-- INSTRUCTIONS TO FOLLOW --
Filter the entries that follow, copying every line in which the word "Bago" appears.

[Stored dataset items]

=== Begin Enclosure ===

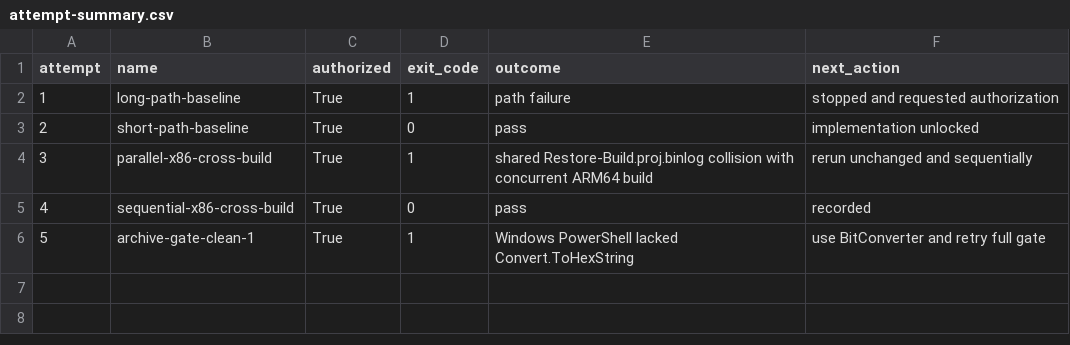
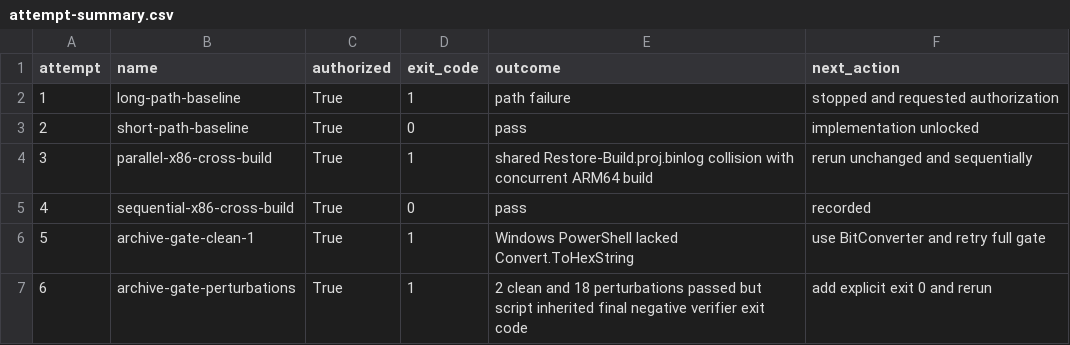
Before and after one commit to kkokosa/runtime, a CSV file: docs/design/lxr-port/P2.1/raw/attempt-summary.csv, drawn as a sheet; the diff names each change by its address in the sheet, - before the commit and + after, or states it on an @@ line.

```diff
--- a/docs/design/lxr-port/P2.1/raw/attempt-summary.csv
+++ b/docs/design/lxr-port/P2.1/raw/attempt-summary.csv
+row 7: 6 | archive-gate-perturbations | True | 1 | 2 clean and 18 perturbations passed but script inherited final negative verifier exit code | add explicit exit 0 and rerun
```
Also changed, not shown: docs/design/lxr-port/P2.1/raw/source-identities.csv, 2 other files.
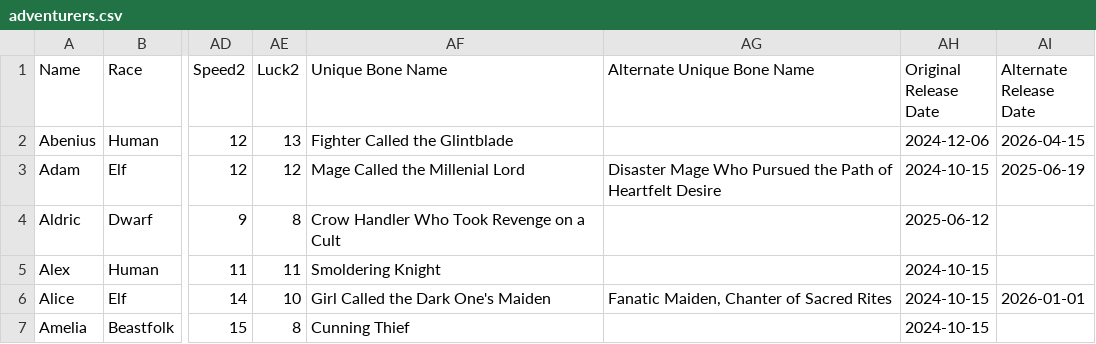
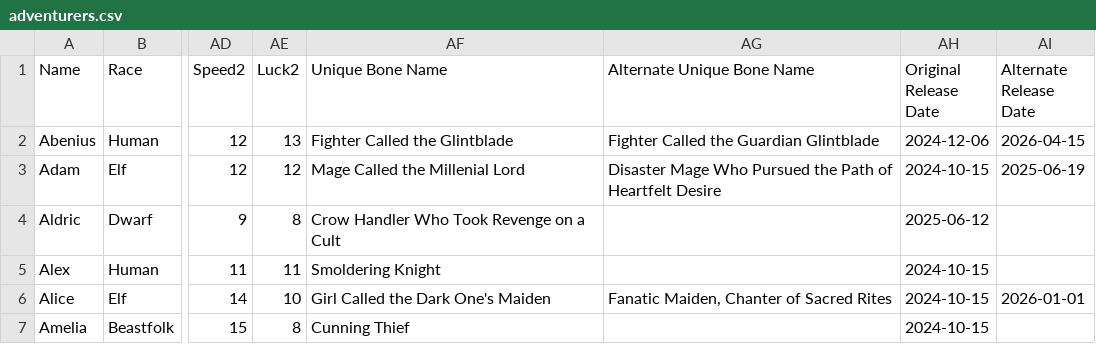
Before and after one commit to GorgonzolaRex/wizardry-daphne-guide, a CSV file: data/adventurers.csv, drawn as a sheet; only a part is shown, gaps mark what is left out; the diff names each change by its address in the sheet, - before the commit and + after, or states it on an @@ line.

Commit message:
add abe alt bones name

```diff
--- a/data/adventurers.csv
+++ b/data/adventurers.csv
-AG2 (Alternate Unique Bone Name): (empty)
+AG2 (Alternate Unique Bone Name): Fighter Called the Guardian Glintblade
```
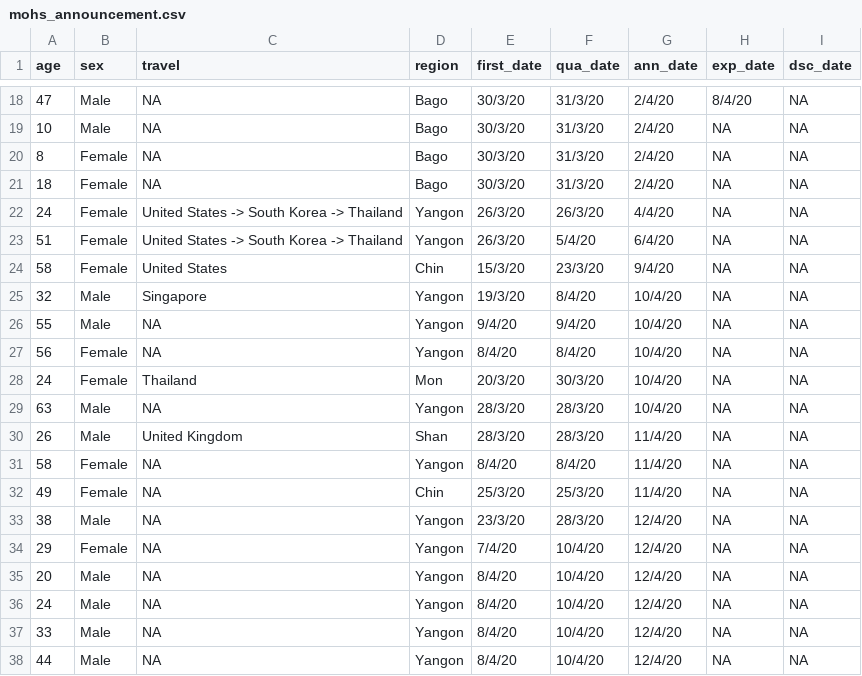
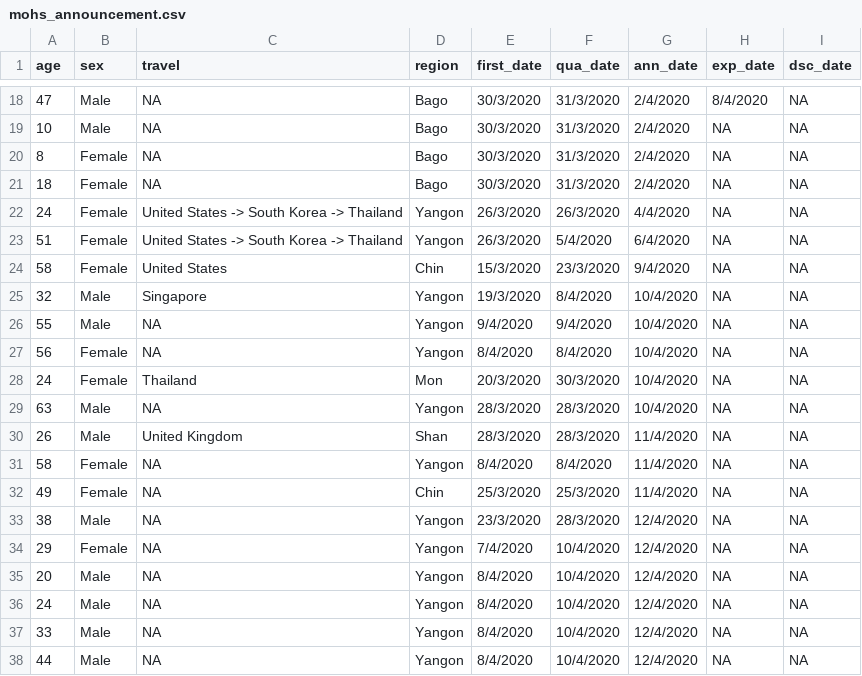
Before and after one commit to finerbrighterlighter/myanmar_covid19, a CSV file: mohs_announcement.csv, drawn as a sheet; only a part is shown, gaps mark what is left out; the diff covers the shown part only.

```diff
--- a/mohs_announcement.csv
+++ b/mohs_announcement.csv
@@ -18,21 +18,21 @@ age,sex,travel,region,first_date,qua_date,ann_date,exp_date,dsc_date
-47,Male,NA,Bago,30/3/20,31/3/20,2/4/20,8/4/20,NA
-10,Male,NA,Bago,30/3/20,31/3/20,2/4/20,NA,NA
-8,Female,NA,Bago,30/3/20,31/3/20,2/4/20,NA,NA
-18,Female,NA,Bago,30/3/20,31/3/20,2/4/20,NA,NA
-24,Female,United States -> South Korea -> Thailand,Yangon,26/3/20,26/3/20,4/4/20,NA,NA
-51,Female,United States -> South Korea -> Thailand,Yangon,26/3/20,5/4/20,6/4/20,NA,NA
-58,Female,United States,Chin,15/3/20,23/3/20,9/4/20,NA,NA
-32,Male,Singapore,Yangon,19/3/20,8/4/20,10/4/20,NA,NA
-55,Male,NA,Yangon,9/4/20,9/4/20,10/4/20,NA,NA
-56,Female,NA,Yangon,8/4/20,8/4/20,10/4/20,NA,NA
-24,Female,Thailand,Mon,20/3/20,30/3/20,10/4/20,NA,NA
-63,Male,NA,Yangon,28/3/20,28/3/20,10/4/20,NA,NA
-26,Male,United Kingdom,Shan,28/3/20,28/3/20,11/4/20,NA,NA
-58,Female,NA,Yangon,8/4/20,8/4/20,11/4/20,NA,NA
-49,Female,NA,Chin,25/3/20,25/3/20,11/4/20,NA,NA
-38,Male,NA,Yangon,23/3/20,28/3/20,12/4/20,NA,NA
-29,Female,NA,Yangon,7/4/20,10/4/20,12/4/20,NA,NA
-20,Male,NA,Yangon,8/4/20,10/4/20,12/4/20,NA,NA
-24,Male,NA,Yangon,8/4/20,10/4/20,12/4/20,NA,NA
-33,Male,NA,Yangon,8/4/20,10/4/20,12/4/20,NA,NA
-44,Male,NA,Yangon,8/4/20,10/4/20,12/4/20,NA,NA
+47,Male,NA,Bago,30/3/2020 ,31/3/2020 ,2/4/2020 ,8/4/2020 ,NA
+10,Male,NA,Bago,30/3/2020 ,31/3/2020 ,2/4/2020 ,NA,NA
+8,Female,NA,Bago,30/3/2020 ,31/3/2020 ,2/4/2020 ,NA,NA
+18,Female,NA,Bago,30/3/2020 ,31/3/2020 ,2/4/2020 ,NA,NA
+24,Female,United States -> South Korea -> Thailand,Yangon,26/3/2020 ,26/3/2020 ,4/4/2020 ,NA,NA
+51,Female,United States -> South Korea -> Thailand,Yangon,26/3/2020 ,5/4/2020 ,6/4/2020 ,NA,NA
+58,Female,United States,Chin,15/3/2020 ,23/3/2020 ,9/4/2020 ,NA,NA
+32,Male,Singapore,Yangon,19/3/2020 ,8/4/2020 ,10/4/2020 ,NA,NA
+55,Male,NA,Yangon,9/4/2020 ,9/4/2020 ,10/4/2020 ,NA,NA
+56,Female,NA,Yangon,8/4/2020 ,8/4/2020 ,10/4/2020 ,NA,NA
+24,Female,Thailand,Mon,20/3/2020 ,30/3/2020 ,10/4/2020 ,NA,NA
+63,Male,NA,Yangon,28/3/2020 ,28/3/2020 ,10/4/2020 ,NA,NA
+26,Male,United Kingdom,Shan,28/3/2020 ,28/3/2020 ,11/4/2020 ,NA,NA
+58,Female,NA,Yangon,8/4/2020 ,8/4/2020 ,11/4/2020 ,NA,NA
+49,Female,NA,Chin,25/3/2020 ,25/3/2020 ,11/4/2020 ,NA,NA
+38,Male,NA,Yangon,23/3/2020 ,28/3/2020 ,12/4/2020 ,NA,NA
+29,Female,NA,Yangon,7/4/2020 ,10/4/2020 ,12/4/2020 ,NA,NA
+20,Male,NA,Yangon,8/4/2020 ,10/4/2020 ,12/4/2020 ,NA,NA
+24,Male,NA,Yangon,8/4/2020 ,10/4/2020 ,12/4/2020 ,NA,NA
+33,Male,NA,Yangon,8/4/2020 ,10/4/2020 ,12/4/2020 ,NA,NA
+44,Male,NA,Yangon,8/4/2020 ,10/4/2020 ,12/4/2020 ,NA,NA
```
Also changed, not shown: 55 edited cells elsewhere in this file.
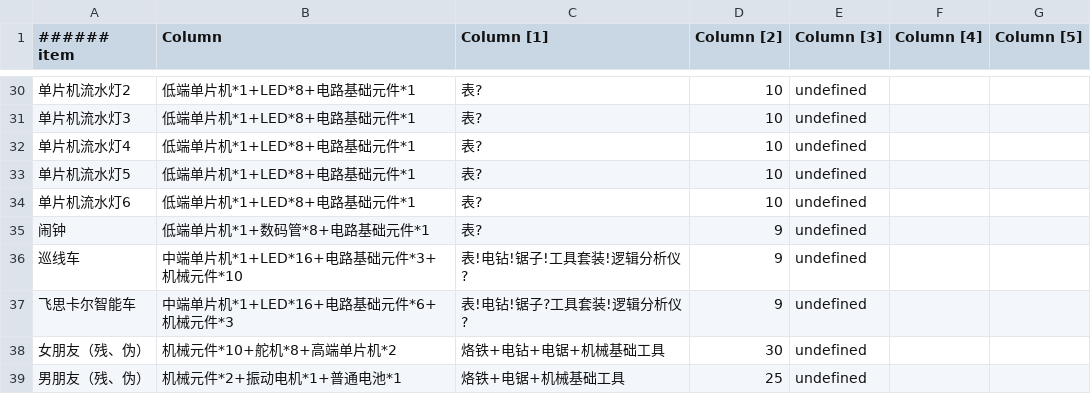
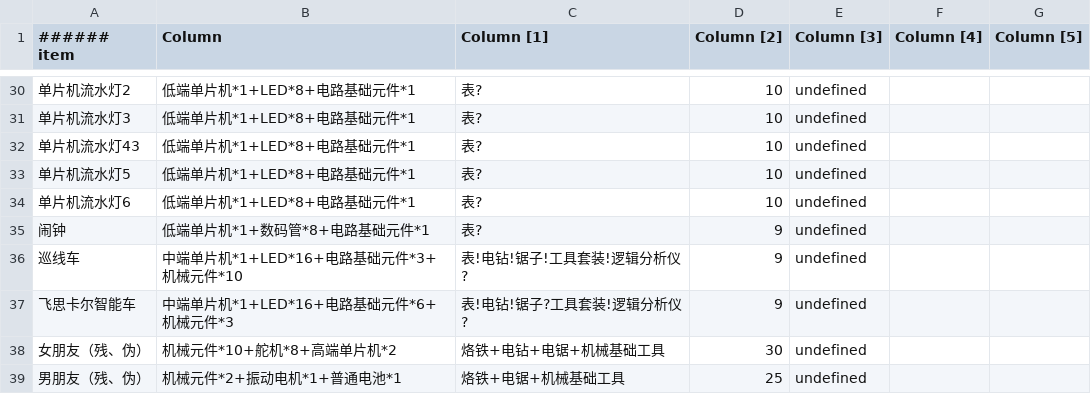
Before and after one commit to blackmiaool/kexie_game, a CSV file: data.csv, drawn as a sheet; only a part is shown, gaps mark what is left out.

```diff
--- a/data.csv
+++ b/data.csv
@@ -31,3 +31,3 @@
 "单片机流水灯3","低端单片机*1+LED*8+电路基础元件*1","表?",10,"undefined",,
-"单片机流水灯4","低端单片机*1+LED*8+电路基础元件*1","表?",10,"undefined",,
+"单片机流水灯43","低端单片机*1+LED*8+电路基础元件*1","表?",10,"undefined",,
 "单片机流水灯5","低端单片机*1+LED*8+电路基础元件*1","表?",10,"undefined",,
```
Also changed, not shown: 29 other files.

=== End Enclosure ===

-- WRITTEN ANSWER --
-47,Male,NA,Bago,30/3/20,31/3/20,2/4/20,8/4/20,NA
-10,Male,NA,Bago,30/3/20,31/3/20,2/4/20,NA,NA
-8,Female,NA,Bago,30/3/20,31/3/20,2/4/20,NA,NA
-18,Female,NA,Bago,30/3/20,31/3/20,2/4/20,NA,NA
+47,Male,NA,Bago,30/3/2020 ,31/3/2020 ,2/4/2020 ,8/4/2020 ,NA
+10,Male,NA,Bago,30/3/2020 ,31/3/2020 ,2/4/2020 ,NA,NA
+8,Female,NA,Bago,30/3/2020 ,31/3/2020 ,2/4/2020 ,NA,NA
+18,Female,NA,Bago,30/3/2020 ,31/3/2020 ,2/4/2020 ,NA,NA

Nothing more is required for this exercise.